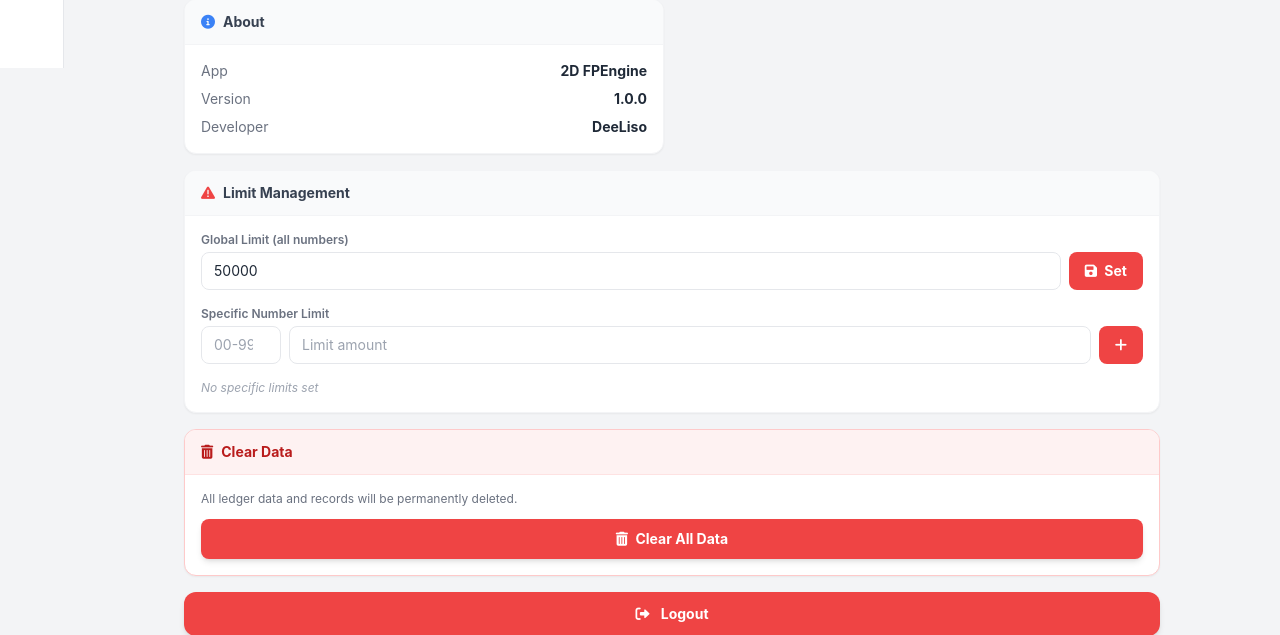
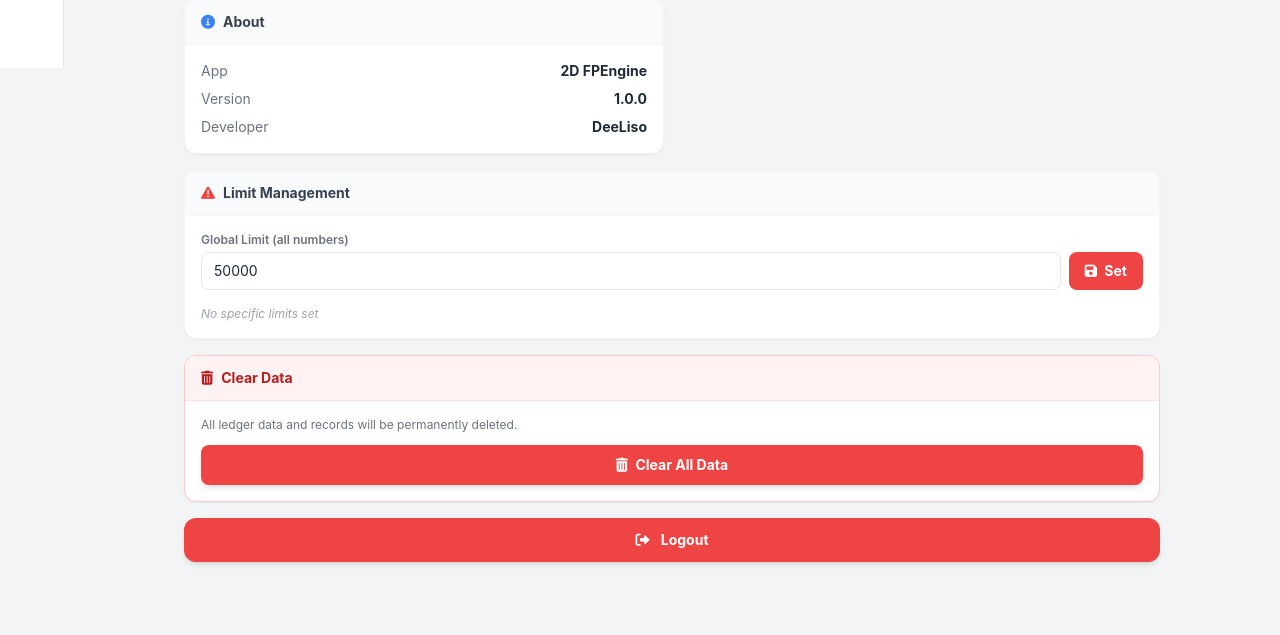
Before and after one commit to DeeLiso/2d-parser-engine, a Django app: page /settings/ in a window 1280 px wide. Shown: the part 732-1367 px from the top of the page. After the commit the page ends 1303 px from the top, so only its background shows below. Run offline with Django 5.2, Linux system fonts and the light colour scheme; the visitor is signed in with stand-in values (Sample User, id 1); data comes from the database, SQL or seed files in the repository; some libraries are stand-ins or nearby versions.

Commit message:
Settings: remove Specific Number Limit input row (label + 2 inputs + button) and its unused JS

```diff
--- a/twodapp/templates/twodapp/settings.html
+++ b/twodapp/templates/twodapp/settings.html
@@ -255,20 +255,6 @@
                     </div>
                 </div>
 
-                <!-- Specific Limits -->
-                <div>
-                    <label class="text-xs font-semibold text-gray-500 dark:text-gray-400 mb-1 block">Specific Number Limit</label>
-                    <div class="flex gap-2">
-                        <input id="specNumInput" type="number" min="0" max="99" placeholder="00-99"
-                            class="w-20 px-3 py-2 border border-gray-200 dark:border-slate-600 dark:bg-slate-900 dark:text-gray-100 dark:placeholder-gray-500 rounded-lg text-sm focus:ring-2 focus:ring-red-300 focus:border-red-400 outline-none transition">
-                        <input id="specLimitInput" type="number" min="0" placeholder="Limit amount"
-                            class="flex-1 px-3 py-2 border border-gray-200 dark:border-slate-600 dark:bg-slate-900 dark:text-gray-100 dark:placeholder-gray-500 rounded-lg text-sm focus:ring-2 focus:ring-red-300 focus:border-red-400 outline-none transition">
-                        <button onclick="setSpecificLimit()" class="px-4 py-2 bg-red-500 hover:bg-red-600 text-white font-bold text-sm rounded-lg transition active:scale-95 whitespace-nowrap">
-                            <i class="fas fa-plus"></i>
-                        </button>
-                    </div>
-                </div>
-
                 <!-- Active Specific Limits -->
                 <div id="specLimitsList" class="space-y-1"></div>
 
@@ -395,24 +381,6 @@
             else showLimitMsg(false, data.error || 'Failed');
         }
 
-        async function setSpecificLimit() {
-            const num = document.getElementById('specNumInput').value.trim();
-            const limit = parseInt(document.getElementById('specLimitInput').value);
-            if (!num || num.length > 2 || !limit || limit <= 0) return showLimitMsg(false, 'Enter number (00-99) and limit');
-            const fd = new FormData();
-            fd.append('num', num.padStart(2, '0'));
-            fd.append('limit', limit);
-            const res = await fetch('/api/set_specific_limit', { method: 'POST', headers: {'X-CSRFToken': document.getElementById('csrfToken').value}, body: fd });
-            const data = await res.json();
-            if (data.ok) {
-                specLimits[num.padStart(2, '0')] = limit;
-                renderSpecLimits();
-                document.getElementById('specNumInput').value = '';
-                document.getElementById('specLimitInput').value = '';
-                showLimitMsg(true, 'Limit set for ' + num.padStart(2, '0'));
-            } else showLimitMsg(false, data.error || 'Failed');
-        }
-
         async function deleteSpecLimit(num) {
             const fd = new FormData();
             fd.append('num', num);
```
───
**Activity**
Your task is to return the entries above exactly, with no pictures.

**Response**
Before and after one commit to DeeLiso/2d-parser-engine, a Django app: page /settings/ in a window 1280 px wide. Shown: the part 732-1367 px from the top of the page. After the commit the page ends 1303 px from the top, so only its background shows below. Run offline with Django 5.2, Linux system fonts and the light colour scheme; the visitor is signed in with stand-in values (Sample User, id 1); data comes from the database, SQL or seed files in the repository; some libraries are stand-ins or nearby versions.

Commit message:
Settings: remove Specific Number Limit input row (label + 2 inputs + button) and its unused JS

```diff
--- a/twodapp/templates/twodapp/settings.html
+++ b/twodapp/templates/twodapp/settings.html
@@ -255,20 +255,6 @@
                     </div>
                 </div>
 
-                <!-- Specific Limits -->
-                <div>
-                    <label class="text-xs font-semibold text-gray-500 dark:text-gray-400 mb-1 block">Specific Number Limit</label>
-                    <div class="flex gap-2">
-                        <input id="specNumInput" type="number" min="0" max="99" placeholder="00-99"
-                            class="w-20 px-3 py-2 border border-gray-200 dark:border-slate-600 dark:bg-slate-900 dark:text-gray-100 dark:placeholder-gray-500 rounded-lg text-sm focus:ring-2 focus:ring-red-300 focus:border-red-400 outline-none transition">
-                        <input id="specLimitInput" type="number" min="0" placeholder="Limit amount"
-                            class="flex-1 px-3 py-2 border border-gray-200 dark:border-slate-600 dark:bg-slate-900 dark:text-gray-100 dark:placeholder-gray-500 rounded-lg text-sm focus:ring-2 focus:ring-red-300 focus:border-red-400 outline-none transition">
-                        <button onclick="setSpecificLimit()" class="px-4 py-2 bg-red-500 hover:bg-red-600 text-white font-bold text-sm rounded-lg transition active:scale-95 whitespace-nowrap">
-                            <i class="fas fa-plus"></i>
-                        </button>
-                    </div>
-                </div>
-
                 <!-- Active Specific Limits -->
                 <div id="specLimitsList" class="space-y-1"></div>
 
@@ -395,24 +381,6 @@
             else showLimitMsg(false, data.error || 'Failed');
         }
 
-        async function setSpecificLimit() {
-            const num = document.getElementById('specNumInput').value.trim();
-            const limit = parseInt(document.getElementById('specLimitInput').value);
-            if (!num || num.length > 2 || !limit || limit <= 0) return showLimitMsg(false, 'Enter number (00-99) and limit');
-            const fd = new FormData();
-            fd.append('num', num.padStart(2, '0'));
-            fd.append('limit', limit);
-            const res = await fetch('/api/set_specific_limit', { method: 'POST', headers: {'X-CSRFToken': document.getElementById('csrfToken').value}, body: fd });
-            const data = await res.json();
-            if (data.ok) {
-                specLimits[num.padStart(2, '0')] = limit;
-                renderSpecLimits();
-                document.getElementById('specNumInput').value = '';
-                document.getElementById('specLimitInput').value = '';
-                showLimitMsg(true, 'Limit set for ' + num.padStart(2, '0'));
-            } else showLimitMsg(false, data.error || 'Failed');
-        }
-
         async function deleteSpecLimit(num) {
             const fd = new FormData();
             fd.append('num', num);
```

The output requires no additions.